The local unit closed at P50.33 per dollar on Friday, gaining 26.5 centavos from its P50.595 finish on Thursday, based on data from the Bankers Association of the Philippines.
The peso also appreciated by 8.5 centavos from its finish of P50.415 per dollar a week earlier.
The local unit’s Friday close was its strongest since it ended at P50.27 on Sept. 22, Rizal Commercial Banking Corp. (RCBC) Chief Economist Michael L. Ricafort said in a Viber message.
Positive market sentiment on the back of improved external trade also supported the peso on Friday, Mr. Ricafort said.
Data released by the Philippine Statistics Authority (PSA) showed the trade deficit widened by 14% to $4 billion in September from the $3.51-billion gap in August and by 67% compared with the $2.27-billion deficit a year earlier.
That month, imports rose by 24.8% to $10.67 billion from a year earlier, while exports increased by 6.3% to $6.68 billion.
The widely expected decision of the US Federal Reserve to announce the start tapering its asset purchases while maintaining rates near zero also boosted the peso, UnionBank of the Philippines, Inc. Chief Economist Ruben Carlo O. Asuncion said.
The Fed, as widely expected, announced on Wednesday that it would begin reducing its $120 billion in monthly purchases of Treasuries and mortgage-backed securities at a pace of $15 billion per month, with a plan to end the purchases altogether in mid-2022, Reuters reported.

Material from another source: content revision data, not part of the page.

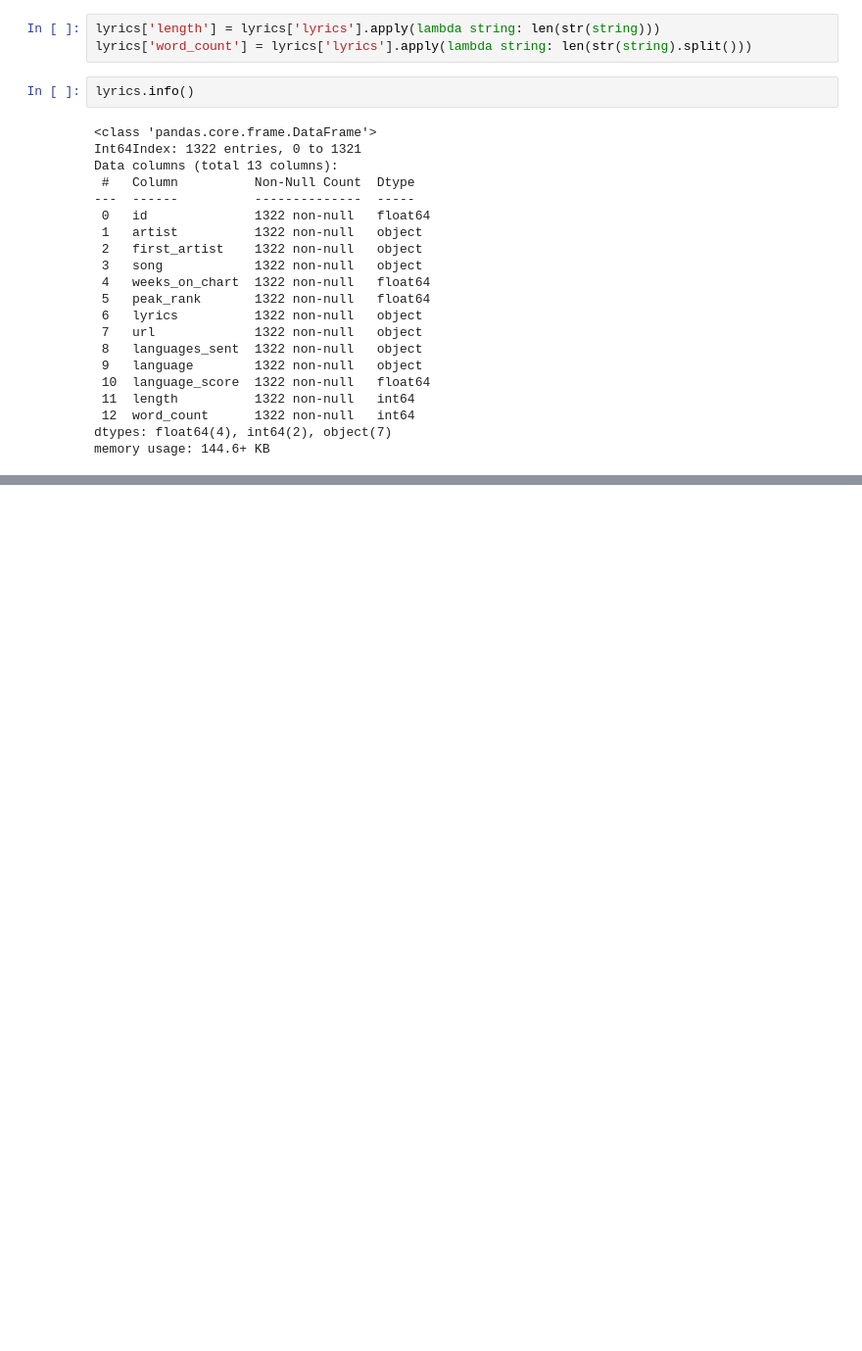
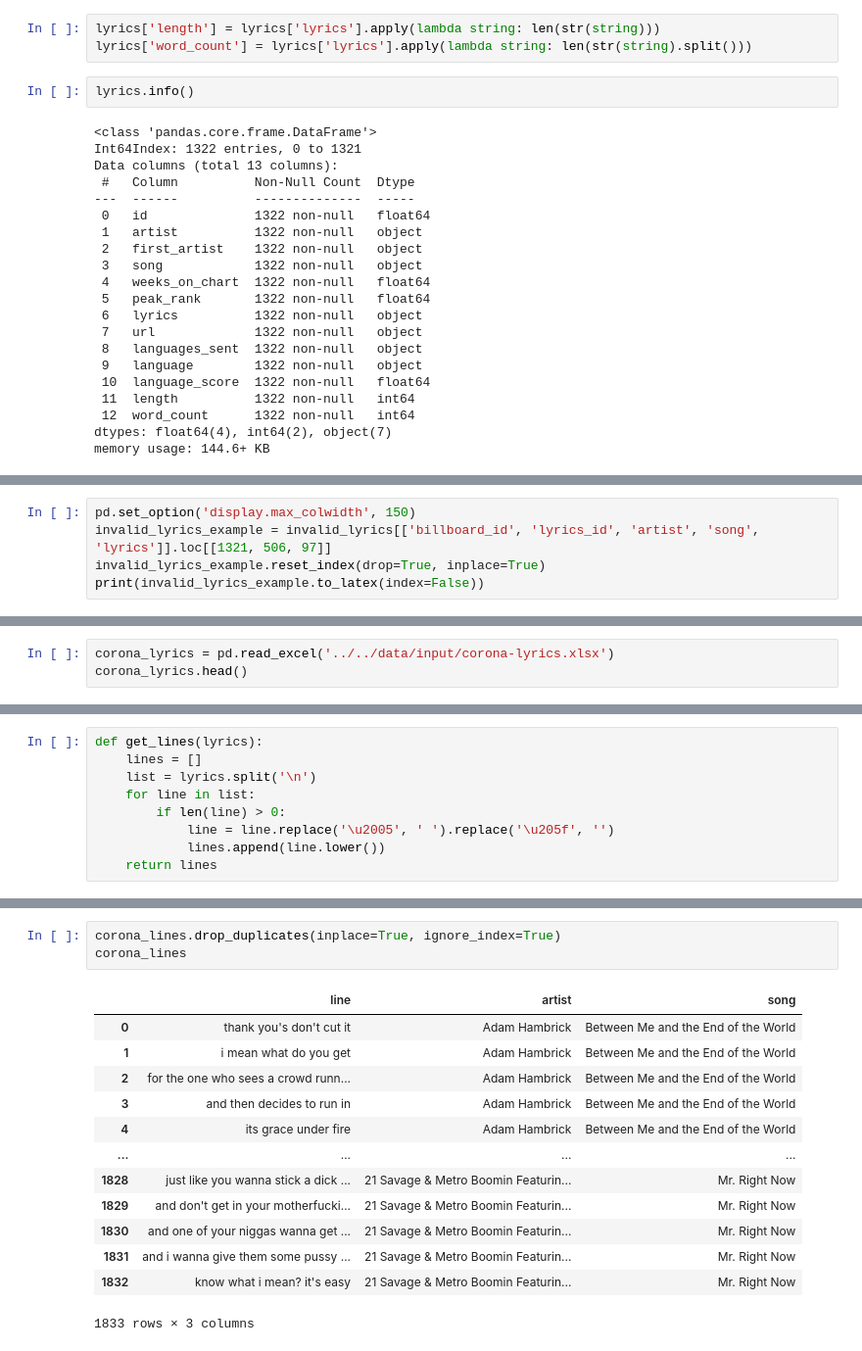
Before and after one commit to FelixSiegfriedRiedel/chart-lyrics-analysis, a Jupyter notebook: src/notebooks/lyrics_preparation.ipynb, the cells around one changed output, grey strips where cells are left out. Shown at 98% size. Cells and saved outputs as stored; diff of their text form; blank space fills up the shorter version.

```diff
--- a/src/notebooks/lyrics_preparation.ipynb
+++ b/src/notebooks/lyrics_preparation.ipynb
@@ -271,0 +213,5 @@ lyrics_english.to_csv('data/lyrics/bb-t100-lyrics.csv')
+# %%
+pd.set_option('display.max_colwidth', 150)
+invalid_lyrics_example = invalid_lyrics[['billboard_id', 'lyrics_id', 'artist', 'song', 'lyrics']].loc[[1321, 506, 97]]
+invalid_lyrics_example.reset_index(drop=True, inplace=True)
+print(invalid_lyrics_example.to_latex(index=False))
@@ -271,0 +242,3 @@ lyrics_english.to_csv('data/lyrics/bb-t100-lyrics.csv')
+# %%
+corona_lyrics = pd.read_excel('../../data/input/corona-lyrics.xlsx')
+corona_lyrics.head()
@@ -271,0 +252,9 @@ lyrics_english.to_csv('data/lyrics/bb-t100-lyrics.csv')
+# %%
+def get_lines(lyrics):
+    lines = []
+    list = lyrics.split('\n')
+    for line in list:
+        if len(line) > 0:
+            line = line.replace('\u2005', ' ').replace('\u205f', '')
+            lines.append(line.lower())
+    return lines
@@ -271,0 +274,17 @@ lyrics_english.to_csv('data/lyrics/bb-t100-lyrics.csv')
+# %%
+corona_lines.drop_duplicates(inplace=True, ignore_index=True)
+corona_lines
+# %% [output]
+|  | line | artist | song |
+| 0 | thank you's don't cut it | Adam Hambrick | Between Me and the End of the World |
+| 1 | i mean what do you get | Adam Hambrick | Between Me and the End of the World |
+| 2 | for the one who sees a crowd runn... | Adam Hambrick | Between Me and the End of the World |
+| 3 | and then decides to run in | Adam Hambrick | Between Me and the End of the World |
+| 4 | its grace under fire | Adam Hambrick | Between Me and the End of the World |
+| ... | ... | ... | ... |
+| 1828 | just like you wanna stick a dick ... | 21 Savage & Metro Boomin Featurin... | Mr. Right Now |
+| 1829 | and don't get in your motherfucki... | 21 Savage & Metro Boomin Featurin... | Mr. Right Now |
+| 1830 | and one of your niggas wanna get ... | 21 Savage & Metro Boomin Featurin... | Mr. Right Now |
+| 1831 | and i wanna give them some pussy ... | 21 Savage & Metro Boomin Featurin... | Mr. Right Now |
+| 1832 | know what i mean? it's easy | 21 Savage & Metro Boomin Featurin... | Mr. Right Now |
+1833 rows × 3 columns
```
Also changed, not shown: parts of 26 cells of this notebook.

Fed Chairman Jerome H. Powell also said they could stay patient and keep rates low to support the economy as the job market remains weak.
Peso-dollar trading week could be affected by the third-quarter gross domestic product (GDP) data set to be released by the PSA on Nov. 9, RCBC’s Mr. Ricafort said.
A BusinessWorld poll of 18 economists yielded a median estimate of 4.7% for third quarter GDP growth. If realized, this would be slower than the 11.8% expansion seen in the April to June period but still better than the 11.5% contraction a year earlier.
Analysts said the lockdown imposed amid the Delta variant surge last quarter likely dented growth.
Meanwhile, UnionBank’s Mr. Asuncion said the market will also consider the US nonfarm payrolls data released last week.
Reuters reported Friday that US employment gains were better than expected in October as challenges caused by the infection surge during the summer season subsided.
The US Labor department said nonfarm payrolls rose by 531,000 jobs last month, higher than the 312,000 logged in September as well as the 450,000 jobs estimated by economists in a Reuters poll.
For this week, Mr. Asuncion said he expects the local unit to move within P50.40 to P50.90, while Mr. Ricafort gave a stronger forecast range of P50.15 to P50.60 per dollar. — Luz Wendy T. Noble with Reuters